The cornerstone of situational leadership is the notion that the leader should focus on the specific conditions of the task rather than nurture a special kind of relationship between the leader and his following. As McCleskey (2014) puts it, the necessary prerequisite of effective leadership is “a rational understanding of the situation and an appropriate response, rather than a charismatic leader with a large group of dedicated followers” (p. 118). In this approach, the relationship between the leader and the followers is not at the center, but only constitutes one of the components of successful guidance. By shifting its focus from the idea of an influential leader to the task-oriented approach, situational leadership theory suggests that different circumstances require adopting different styles of leadership. As a consequence, situational leadership theory stresses specifically that every distinct situation requires solutions of its own rather than the application of a pre-existing universal pattern (McCleskey, 2014). Therefore, a fundamental idea of situational leadership is that modifying and changing leadership styles based on the task at hand is pivotal for success.
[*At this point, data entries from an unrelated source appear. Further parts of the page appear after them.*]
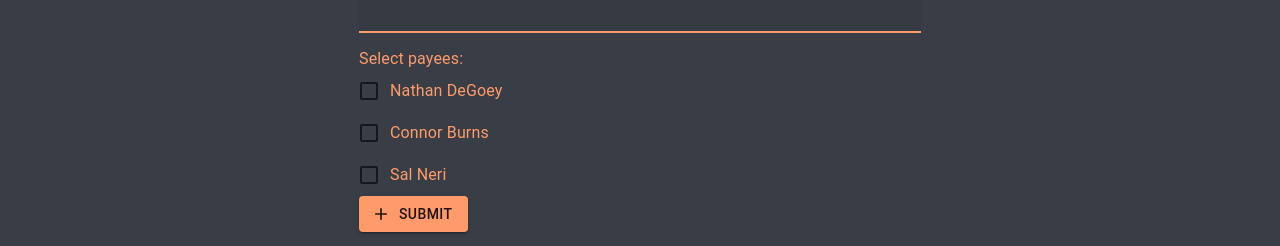
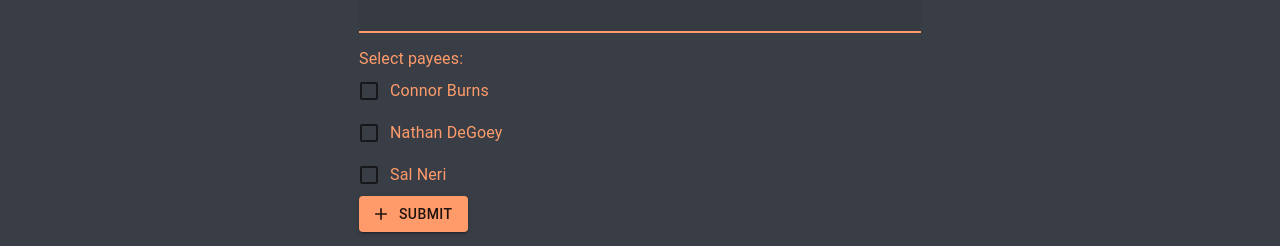
Before and after one commit to connorburns19/HouseMate, a React (Create React App) app in the folder house_mate/: page /add-expense in a window 1280 px wide. Shown: the part 406-652 px from the top of the page. Built offline with nearby package versions, Linux system fonts and the light colour scheme.

Commit message:
added functionality for add expense button

```diff
--- a/house_mate/src/AddExpense/AddExpense.js
+++ b/house_mate/src/AddExpense/AddExpense.js
@@ -1,3 +1,4 @@
+import * as React from "react";
 import NavBar from "../NavBar/NavBar.js";
 import theme from "../Themes/theme.js";
 import { ThemeProvider } from "@mui/material/styles";
@@ -14,10 +15,30 @@ import {
   FormControlLabel,
 } from "@mui/material";
 
+
+import { useState } from "react";
+
 import Button from "@mui/material/Button";
 import AddIcon from "@mui/icons-material/Add";
 
 function AddExpense({users}) {
+
+  const [amount, setAmount] = useState("");
+  const [description, setDescription] = useState("");
+  const [payees, setPayees] = useState([]);
+
+  const housemateList = [
+    'Connor Burns', 'Nathan DeGoey', 'Sal Neri'
+  ]
+
+  const addExpense = () => {
+    const expenseDetails = {
+        'amount' : amount,
+        'description' : description,
+        'payees': payees
+    }
+    console.log(expenseDetails);
+  }
 
   return (
     <div className="main-page main-page--dark">
@@ -35,7 +56,7 @@ function AddExpense({users}) {
               focused
             >
               <InputLabel htmlFor="filled-adornment-amount">Amount</InputLabel>
-              <FilledInput
+              <FilledInput onChange={event => setAmount(event.target.value)}
                 startAdornment={
                   <InputAdornment position="start">$</InputAdornment>
                 }
@@ -52,6 +73,7 @@ function AddExpense({users}) {
               multiline
               rows={4}
               variant="filled"
+              onChange={event => setDescription(event.target.value)}
             />
           </div>
           <div className="add-expense__form">
@@ -64,33 +86,21 @@ function AddExpense({users}) {
                 Select payees:
               </FormLabel>
             </FormControl>
-            <FormGroup className="add-expense__checkboxes">
+            <FormGroup onChange={event => setPayees(event.target.value)} className="add-expense__checkboxes">
+              {housemateList.map((name) => (
+                <React.Fragment key={name}>
                   <FormControlLabel
                   control={<Checkbox color="secondary" />}
                   label={
                     <FormLabel color="secondary" focused>
-                    Nathan DeGoey
+                      {name}
                     </FormLabel>
                   }
                 />
-              <FormControlLabel
-                control={<Checkbox color="secondary" />}
-                label={
-                  <FormLabel color="secondary" focused>
-                    Connor Burns
-                  </FormLabel>
-                }
-              />
-              <FormControlLabel
-                control={<Checkbox color="secondary" />}
-                label={
-                  <FormLabel color="secondary" focused>
-                    Sal Neri
-                  </FormLabel>
-                }
-              />
+                </React.Fragment>
+              ))}
             </FormGroup>
-            <Button
+            <Button onClick = {addExpense}
               startIcon={<AddIcon />}
               color="secondary"
               variant="contained"
```
Lines whose indentation alone changed are shown as unchanged.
However, it would be wrong to assume that situational leadership only concentrates on a given task and omits the relationship between the leader and the followers. Rather than ignore this relationship and behavioral aspects of leadership, this theory aims to balance attention to the specific task and the specific people who are to complete it (McCleskey, 2014). According to the situational leadership theory, “task-oriented and relation-oriented behaviors are dependent, rather than mutually exclusive” (McCleskey, 2014, p. 118). Hence, instead of excluding the leader-follower relationship from the larger scheme of things or putting it in the center, situational leadership theory views it as one of the factors defining a necessary leadership style. It stresses specifically that adequate guidance is “contingent on follower maturity,” and different degrees of personal and job maturation demonstrated by the followers are among the factors to take into account (McCleskey, 2014, p. 118). Thus, situational leadership theory pays attention to the leader-follower relationship as well, although it does not portray it as the single most important factor.
Situational leadership theory has received its fair share of criticism, mostly for the lack of specific recommendations. Since situational leadership only proclaims general principles rather than gives recipes, it mainly relies on “abstract leadership types that [are] difficult to identify” (McCleskey, 2014, p. 118). In other words, situational leadership theory maintains that leadership style should adapt to a particular situation, but it rarely, if ever, explains, which style would correspond to which case precisely.
To summarize, situational leadership theory is one of the approaches to leadership. Its main point is that success requires a task-oriented approach rather than pure charisma and dedication. This focus on the particular task at hand does not remove the leader-follower relationship form the larger scheme of things but demotes it to one of the factors rather than the core constituent. However, situational leadership theory is prone to general principles rather than specific recommendations, which is a widely criticized downside.
McCleskey, J.A. (2014). Situational, transformational, and transactional leadership and leadership development. Journal of Business Studies Quarterly 5(4), 117-130.